Decreased in-hospital mortality in patients with COVID-19 pneumonia

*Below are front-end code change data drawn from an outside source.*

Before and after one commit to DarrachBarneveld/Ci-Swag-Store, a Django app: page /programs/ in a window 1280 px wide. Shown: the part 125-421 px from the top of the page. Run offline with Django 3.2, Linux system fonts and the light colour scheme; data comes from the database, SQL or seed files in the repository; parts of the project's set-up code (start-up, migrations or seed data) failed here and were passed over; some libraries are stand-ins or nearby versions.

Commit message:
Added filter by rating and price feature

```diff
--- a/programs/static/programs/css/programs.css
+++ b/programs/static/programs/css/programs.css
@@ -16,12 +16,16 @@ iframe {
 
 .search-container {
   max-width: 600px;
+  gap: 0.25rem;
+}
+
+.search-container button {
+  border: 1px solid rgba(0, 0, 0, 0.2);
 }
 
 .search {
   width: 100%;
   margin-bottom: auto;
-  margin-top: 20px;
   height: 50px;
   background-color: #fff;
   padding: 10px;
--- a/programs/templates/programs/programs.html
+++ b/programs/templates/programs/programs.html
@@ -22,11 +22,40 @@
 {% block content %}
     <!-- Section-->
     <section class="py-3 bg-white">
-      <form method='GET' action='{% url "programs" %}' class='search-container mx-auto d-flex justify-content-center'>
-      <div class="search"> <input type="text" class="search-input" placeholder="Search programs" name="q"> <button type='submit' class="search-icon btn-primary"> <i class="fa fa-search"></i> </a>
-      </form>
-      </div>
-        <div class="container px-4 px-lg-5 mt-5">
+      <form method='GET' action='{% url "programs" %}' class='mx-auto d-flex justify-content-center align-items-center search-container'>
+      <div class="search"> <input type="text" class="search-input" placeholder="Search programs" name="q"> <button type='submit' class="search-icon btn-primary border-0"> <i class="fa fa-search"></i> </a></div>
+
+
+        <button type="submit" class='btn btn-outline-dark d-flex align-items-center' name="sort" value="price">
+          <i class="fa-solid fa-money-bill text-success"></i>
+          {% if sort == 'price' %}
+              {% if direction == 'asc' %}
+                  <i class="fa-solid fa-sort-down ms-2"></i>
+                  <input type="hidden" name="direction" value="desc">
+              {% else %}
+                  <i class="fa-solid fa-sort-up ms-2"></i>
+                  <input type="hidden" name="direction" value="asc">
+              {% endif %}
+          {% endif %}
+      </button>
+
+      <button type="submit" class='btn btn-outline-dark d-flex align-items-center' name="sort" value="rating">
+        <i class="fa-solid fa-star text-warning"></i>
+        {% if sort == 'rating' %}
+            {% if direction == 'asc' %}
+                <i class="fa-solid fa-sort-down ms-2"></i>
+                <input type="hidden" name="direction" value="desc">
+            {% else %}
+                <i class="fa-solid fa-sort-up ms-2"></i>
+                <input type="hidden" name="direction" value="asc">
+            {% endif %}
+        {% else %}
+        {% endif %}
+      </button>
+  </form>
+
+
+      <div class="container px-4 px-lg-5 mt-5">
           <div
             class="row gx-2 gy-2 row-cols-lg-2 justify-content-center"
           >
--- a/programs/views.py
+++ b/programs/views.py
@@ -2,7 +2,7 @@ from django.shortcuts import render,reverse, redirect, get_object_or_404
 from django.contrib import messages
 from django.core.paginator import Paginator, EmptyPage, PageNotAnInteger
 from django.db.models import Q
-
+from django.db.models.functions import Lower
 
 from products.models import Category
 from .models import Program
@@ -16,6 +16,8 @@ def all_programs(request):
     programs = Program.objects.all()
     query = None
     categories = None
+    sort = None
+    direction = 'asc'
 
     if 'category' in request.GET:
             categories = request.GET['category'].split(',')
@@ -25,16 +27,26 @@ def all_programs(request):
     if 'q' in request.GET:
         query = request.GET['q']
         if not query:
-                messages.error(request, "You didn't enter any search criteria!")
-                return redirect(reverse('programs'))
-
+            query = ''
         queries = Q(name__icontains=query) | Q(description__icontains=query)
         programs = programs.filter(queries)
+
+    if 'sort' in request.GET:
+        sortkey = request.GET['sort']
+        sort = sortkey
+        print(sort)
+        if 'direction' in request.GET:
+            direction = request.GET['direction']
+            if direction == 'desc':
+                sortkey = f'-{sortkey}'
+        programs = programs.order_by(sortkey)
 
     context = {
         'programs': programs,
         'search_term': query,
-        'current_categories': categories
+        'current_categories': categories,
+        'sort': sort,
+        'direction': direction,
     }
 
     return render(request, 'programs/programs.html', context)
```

Clinical manifestations of COVID-19 may range from asymptomatic to severe interstitial pneumonia with acute respiratory distress syndrome (ARDS) and death. COVID-19 mortality rates vary greatly [1] and the most reliable assessment of mortality comes from patients admitted due to severe cases of pneumonia [2]. At San Raffaele Hospital in Milano, Italy, we managed the COVID-19 outbreak with dynamic reorganization, and an increase in bed capacity. From 25 February until 13 May 2020, 950 consecutive adults were admitted, 68% were male and the mean age was 65 years (Table 1). Intensive Care Unit (ICU) beds raised progressively up to 56 beds with a proportion of 17% (range 10–20%) of the entire bed capacity. Table 1. COVID-19 patients characteristic and logistic model for mortality. CSVDisplay Table Here, we report the mortality rates across time for COVID-19 patients admitted at our institution. Patients are divided into temporal quartiles of 20 days each. Date of last follow-up was 12 June 2020. Minimum follow-up of the last patients hospitalized was 30 days. A total of 129/950 (14%) patients required ICU. Of the 950 patients, 30-day mortality was 164/950 (17%), with a dramatic drop in the mortality rate after the first time quartile, decreasing from 24% to 2% (Figure 1). Age and time of admission were independent predictors of hospital mortality in the multivariate model (Table 1). There are a number of possible reasons that may explain these findings. In our institution, the proportion of patients requiring ICU decreased over time from 17% to 7%, without significant changes in patients’ age, suggesting a decreased severity of clinical presentation and progression. Understanding the pathophysiology of the disease [3], improving patients’ management and treatments [4] targeted to specific pathways of hyper-inflammation and microvascular thrombosis associated with COVID-19 may have contributed to a reduction of mortality. The establishment of the national Italian lockdown from 9 March has been a cornerstone for limiting the SARS-CoV-2 spread, as well as the large use of respiratory protective devices and other measures of social distancing. Additionally, the co-infection of respiratory pathogens (i.e. seasonal influenza viruses) might have decreased, and this factor could have had an impact on disease severity. Recent findings [5] highlight the possible correlation between the pollutant emissions and region-specific climatic features in the areas mostly impacted by the COVID-19 outbreaks. A concomitant reduction of air pollution could be associated with a further decrease in factors associated with morbidity. Finally, the tracking of virus population diversity in time through SARS-CoV-2 [6] mutations could potentially establish a correlation of viral fitness and eventually viral attenuation with observed clinical outcomes. Our observation of a current reduction in the mortality of COVID-19 may contribute to the planning of social and economic measures during the post-pandemic phase. Figure 1. COVID-19 patients admitted in general wards and ICU per temporal quartiles and mortality rates.